The title of Olaharski's poster was "Characterization of the Numerical Chromosomal Aberrations During Cervical Carcinogenesis Using Multiple Probe Fluorescence in Situ Hybridization in a Mexican Population." Other co-authors of the poster were Patricia Guzman, Maria Gonsebatt, Rita Sotelo-Regil, and David Eastmond.
"I was very surprised and honored to have won the best poster award," said Olaharski. "Every scientist wishes to present his or her research in a clear and understandable manner that is also interesting to a broad audience. Winning this award has made me feel like I achieved that goal."
In the poster, Olaharski identifies the chromosomal changes that occur during the development of cervical cancer and correlates these changes with Pap Smear diagnoses. "I am trying to determine the relevance of these chromosomal changes," he said. "The question we're addressing is: Are these changes truly representative of an unstable intermediate in the process of cervical carcinogenesis? I am trying to determine, too, if the changes can be used to identify women who are at an increased risk of developing cercival cancer."
David Eastmond, Olaharski's advisor, said, "Drew's research on chromosomal changes in cervical cancer is progressing nicely and we are beginning to see some interesting relationships between chromosomal alterations and disease progression.

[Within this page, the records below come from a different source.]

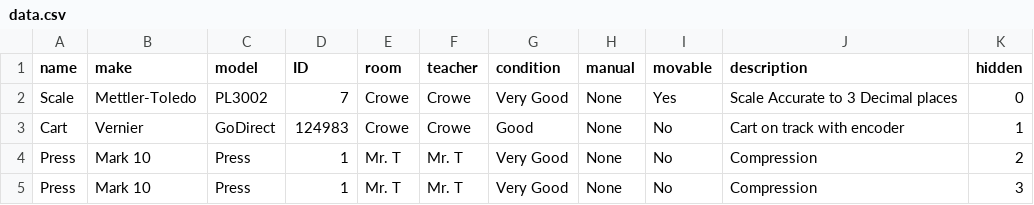
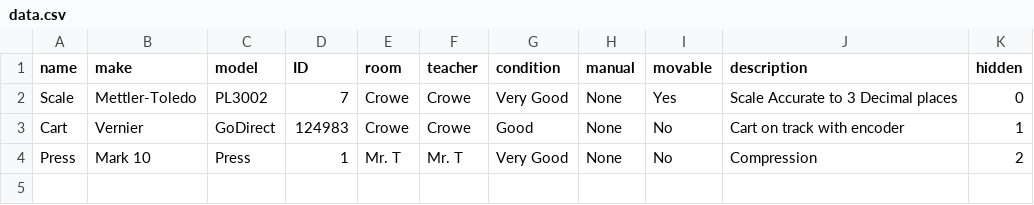
Before and after one commit to Kieran1494/Inventory, a CSV file: data.csv, drawn as a sheet.

```diff
--- a/data.csv
+++ b/data.csv
@@ -4,2 +4 @@ Cart,Vernier,GoDirect,124983,Crowe,Crowe,Good,None,No,Cart on track with encoder
 Press,Mark 10,Press,1,Mr. T,Mr. T,Very Good,None,No,Compression,2
-Press,Mark 10,Press,1,Mr. T,Mr. T,Very Good,None,No,Compression,3
```
Also changed, not shown: 1 other file.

Winning the student poster award at
Contact: Iqbal Pittalwala
University of California - Riverside